## [Goal of the exercise]
Copy the result of filtering the entries below for lines that include the string "this".

## [Task inputs]
——

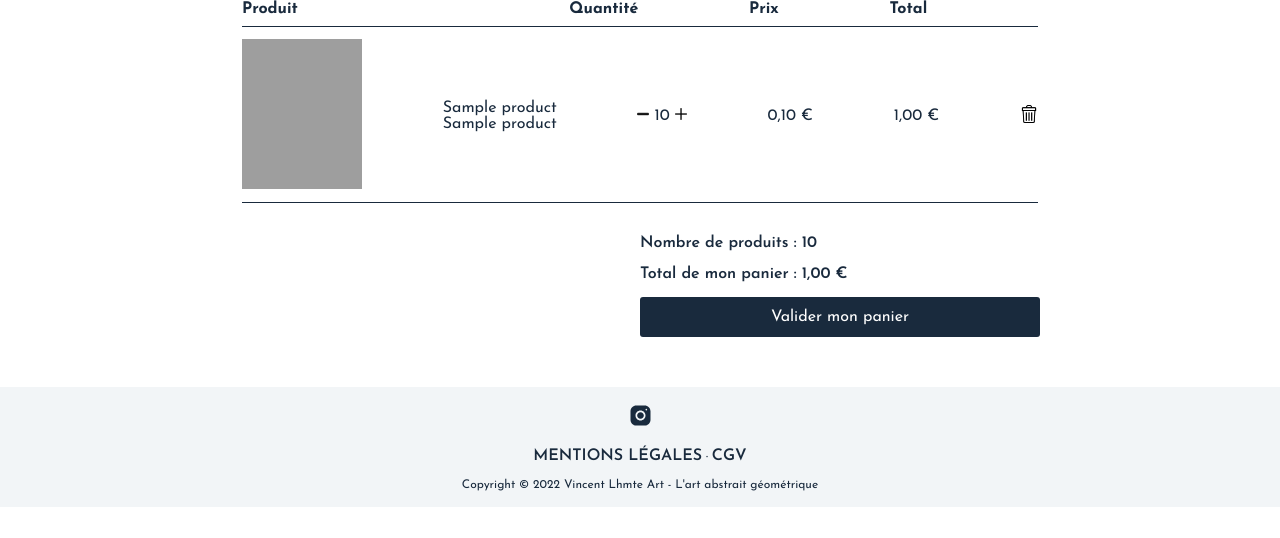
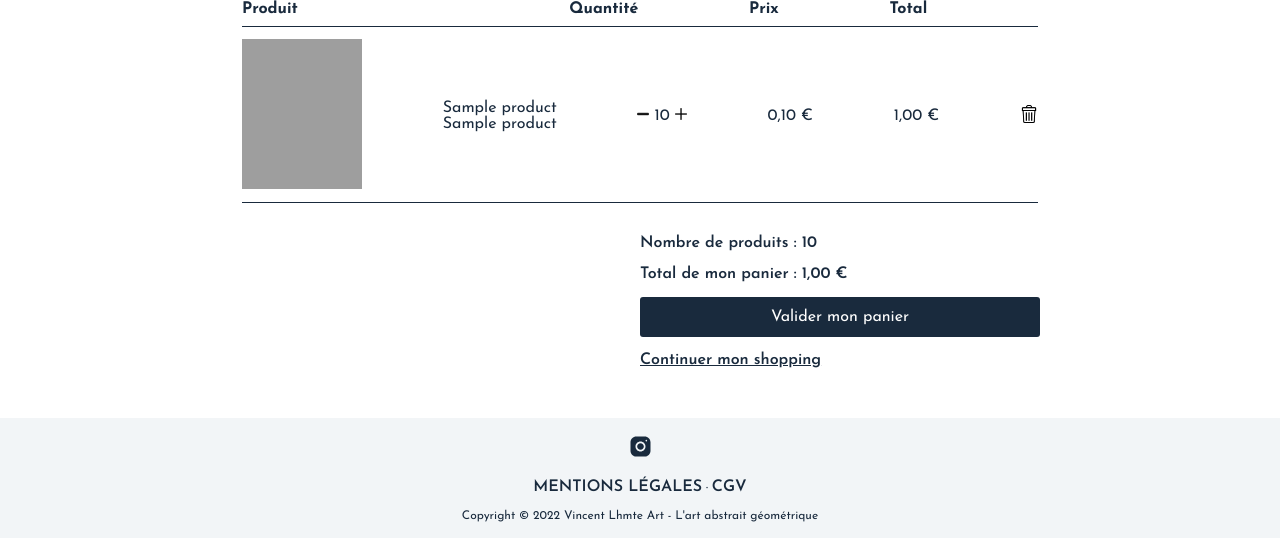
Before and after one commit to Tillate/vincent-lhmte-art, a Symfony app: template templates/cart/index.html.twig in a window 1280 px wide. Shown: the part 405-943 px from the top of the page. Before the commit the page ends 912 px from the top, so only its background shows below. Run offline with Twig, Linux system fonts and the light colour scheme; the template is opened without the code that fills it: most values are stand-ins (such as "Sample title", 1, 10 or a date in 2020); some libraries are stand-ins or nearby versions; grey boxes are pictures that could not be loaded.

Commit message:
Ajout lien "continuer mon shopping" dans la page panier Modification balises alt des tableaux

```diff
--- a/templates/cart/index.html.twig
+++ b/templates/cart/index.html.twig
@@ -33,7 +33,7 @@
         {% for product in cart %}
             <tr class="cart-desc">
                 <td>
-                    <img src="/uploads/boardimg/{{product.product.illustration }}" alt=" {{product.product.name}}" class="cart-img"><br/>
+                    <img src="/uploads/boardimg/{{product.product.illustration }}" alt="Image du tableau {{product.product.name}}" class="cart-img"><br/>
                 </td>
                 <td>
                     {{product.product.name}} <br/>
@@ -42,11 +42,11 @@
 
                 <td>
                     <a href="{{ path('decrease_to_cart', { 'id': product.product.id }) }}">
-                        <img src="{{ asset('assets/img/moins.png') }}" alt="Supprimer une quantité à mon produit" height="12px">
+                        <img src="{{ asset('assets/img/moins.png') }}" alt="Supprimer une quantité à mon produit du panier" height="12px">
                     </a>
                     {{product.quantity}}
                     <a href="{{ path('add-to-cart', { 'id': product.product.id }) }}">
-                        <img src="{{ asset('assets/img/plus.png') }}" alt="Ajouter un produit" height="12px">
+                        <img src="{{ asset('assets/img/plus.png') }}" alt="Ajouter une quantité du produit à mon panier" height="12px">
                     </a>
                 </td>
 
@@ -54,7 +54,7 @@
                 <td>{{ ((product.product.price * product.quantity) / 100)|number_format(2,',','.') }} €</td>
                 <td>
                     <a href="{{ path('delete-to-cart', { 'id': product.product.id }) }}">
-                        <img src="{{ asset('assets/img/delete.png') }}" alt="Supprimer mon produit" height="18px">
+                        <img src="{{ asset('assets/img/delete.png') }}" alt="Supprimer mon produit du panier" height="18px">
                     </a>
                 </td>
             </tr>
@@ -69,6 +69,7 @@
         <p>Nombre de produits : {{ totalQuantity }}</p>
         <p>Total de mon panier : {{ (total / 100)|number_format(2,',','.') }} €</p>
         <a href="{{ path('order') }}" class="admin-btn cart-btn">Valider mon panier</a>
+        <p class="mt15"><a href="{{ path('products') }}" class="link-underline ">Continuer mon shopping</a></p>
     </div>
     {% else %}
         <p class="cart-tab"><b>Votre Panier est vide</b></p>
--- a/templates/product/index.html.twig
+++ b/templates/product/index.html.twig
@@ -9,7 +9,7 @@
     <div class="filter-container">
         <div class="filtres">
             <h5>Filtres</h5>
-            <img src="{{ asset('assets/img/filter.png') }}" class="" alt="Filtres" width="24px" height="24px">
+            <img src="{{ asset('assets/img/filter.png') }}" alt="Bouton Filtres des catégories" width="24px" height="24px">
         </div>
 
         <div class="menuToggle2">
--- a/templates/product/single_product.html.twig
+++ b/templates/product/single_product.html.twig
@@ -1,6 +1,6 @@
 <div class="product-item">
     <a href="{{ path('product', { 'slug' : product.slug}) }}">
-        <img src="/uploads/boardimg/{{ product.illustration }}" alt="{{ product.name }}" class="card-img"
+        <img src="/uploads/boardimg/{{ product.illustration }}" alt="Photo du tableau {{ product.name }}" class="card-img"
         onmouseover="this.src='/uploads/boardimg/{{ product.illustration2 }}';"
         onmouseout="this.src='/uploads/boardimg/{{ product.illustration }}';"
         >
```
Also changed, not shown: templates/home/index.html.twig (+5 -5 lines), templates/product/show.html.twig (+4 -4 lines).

——

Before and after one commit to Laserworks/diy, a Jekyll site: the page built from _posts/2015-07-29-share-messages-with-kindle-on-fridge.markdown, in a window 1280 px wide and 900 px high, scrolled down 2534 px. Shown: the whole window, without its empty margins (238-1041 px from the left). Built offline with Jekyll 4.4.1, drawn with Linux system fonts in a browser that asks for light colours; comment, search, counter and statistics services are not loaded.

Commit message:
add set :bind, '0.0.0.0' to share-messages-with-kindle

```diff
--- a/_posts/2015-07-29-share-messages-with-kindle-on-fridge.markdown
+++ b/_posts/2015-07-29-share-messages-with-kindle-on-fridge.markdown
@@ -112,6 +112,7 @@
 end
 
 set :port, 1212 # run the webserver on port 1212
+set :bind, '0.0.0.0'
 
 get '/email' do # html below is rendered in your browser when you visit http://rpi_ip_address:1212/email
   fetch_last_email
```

——

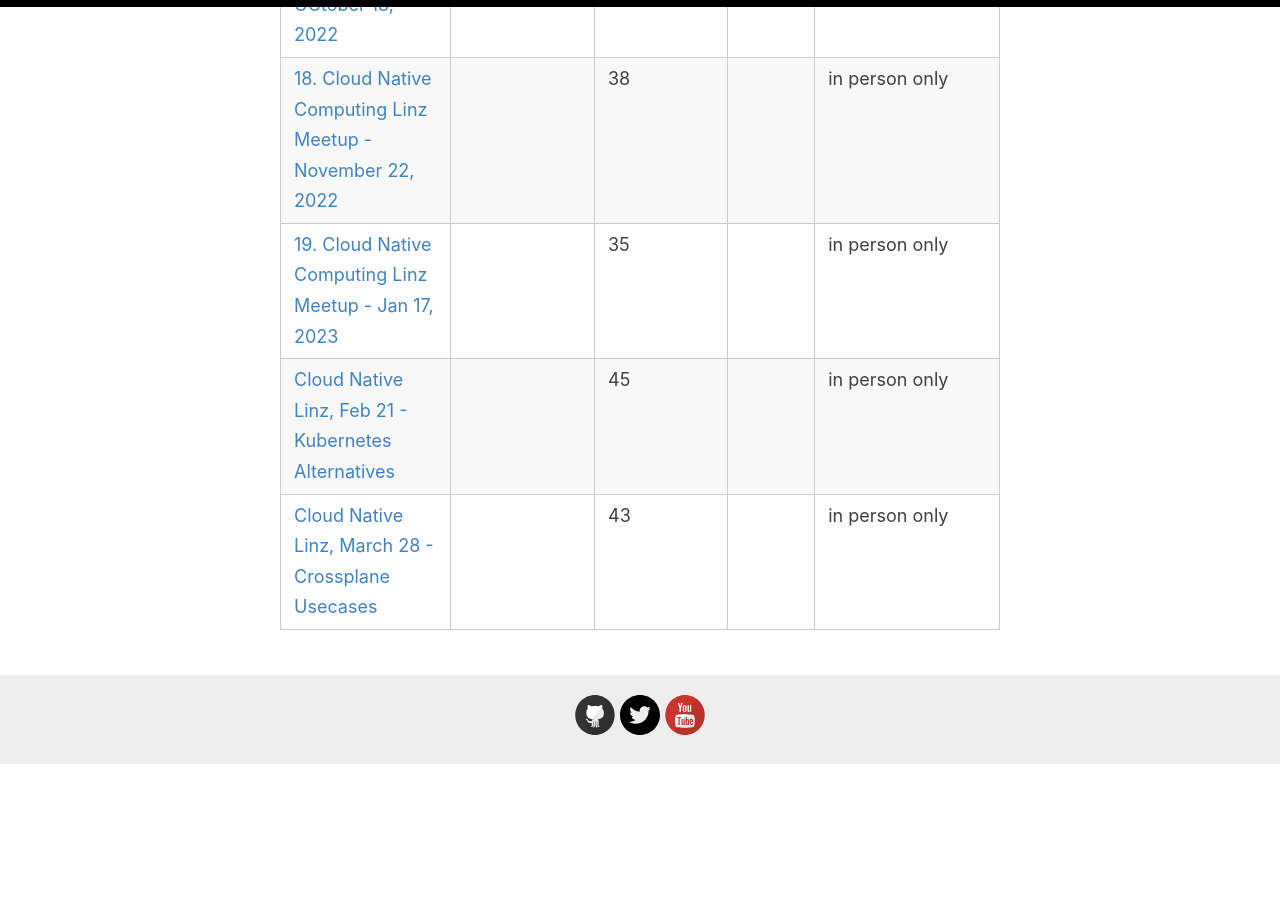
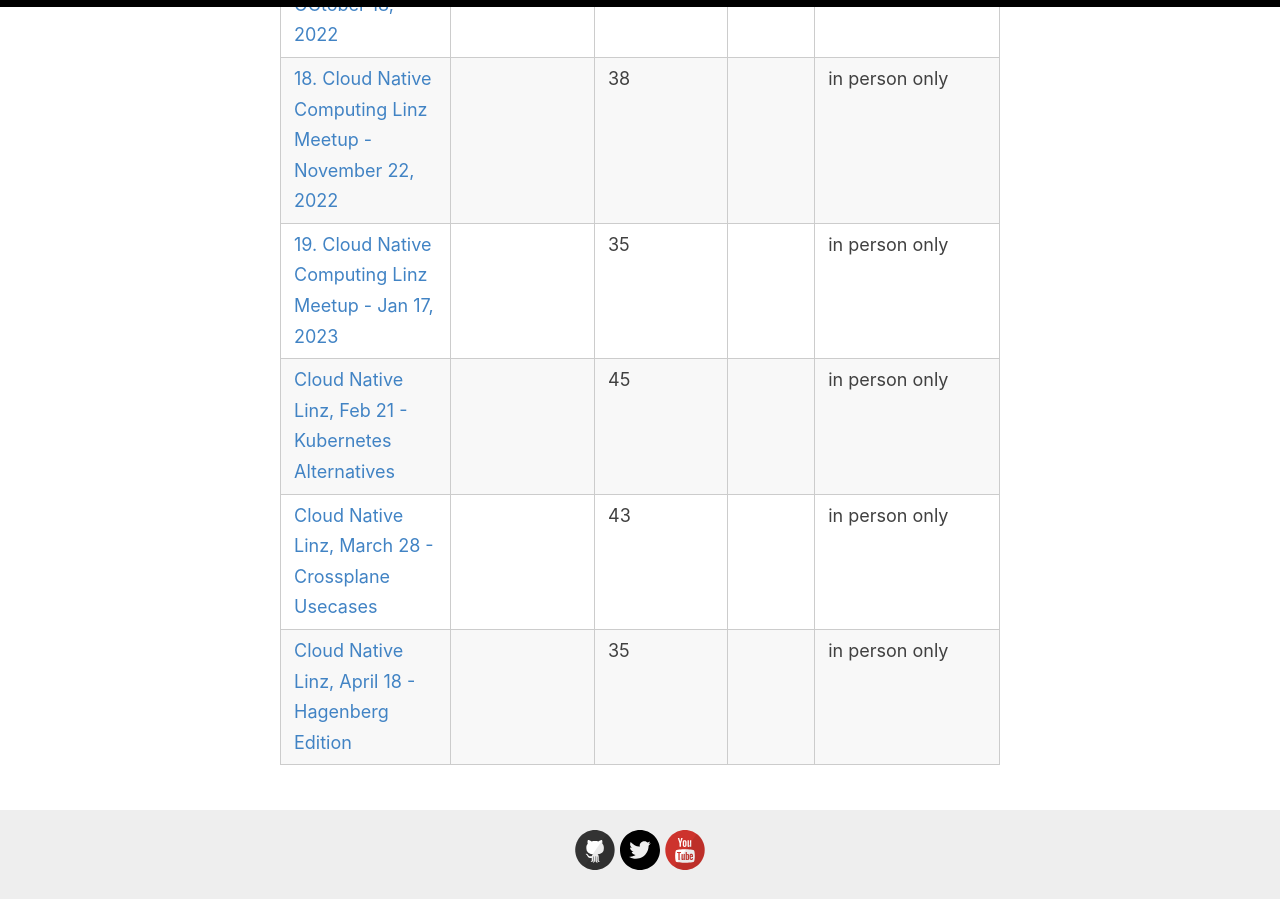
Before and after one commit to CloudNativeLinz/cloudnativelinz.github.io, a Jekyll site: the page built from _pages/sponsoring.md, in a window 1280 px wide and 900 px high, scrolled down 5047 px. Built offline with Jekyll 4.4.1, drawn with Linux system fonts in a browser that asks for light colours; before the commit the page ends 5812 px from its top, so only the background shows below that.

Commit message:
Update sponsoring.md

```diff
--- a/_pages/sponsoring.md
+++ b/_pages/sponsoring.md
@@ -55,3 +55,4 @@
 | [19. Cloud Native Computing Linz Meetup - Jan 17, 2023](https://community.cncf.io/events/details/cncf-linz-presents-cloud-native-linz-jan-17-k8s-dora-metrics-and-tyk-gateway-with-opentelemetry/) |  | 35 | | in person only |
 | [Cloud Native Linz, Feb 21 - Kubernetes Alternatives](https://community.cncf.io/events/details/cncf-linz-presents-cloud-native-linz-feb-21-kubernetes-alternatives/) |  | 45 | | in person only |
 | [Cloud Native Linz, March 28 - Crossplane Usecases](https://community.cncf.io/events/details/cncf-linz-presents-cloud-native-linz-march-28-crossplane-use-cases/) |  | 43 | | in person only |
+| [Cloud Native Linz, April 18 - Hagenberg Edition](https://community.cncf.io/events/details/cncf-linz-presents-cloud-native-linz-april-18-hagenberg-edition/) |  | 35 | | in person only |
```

——

## [Expected answer]
         onmouseover="this.src='/uploads/boardimg/{{ product.illustration2 }}';"
         onmouseout="this.src='/uploads/boardimg/{{ product.illustration }}';"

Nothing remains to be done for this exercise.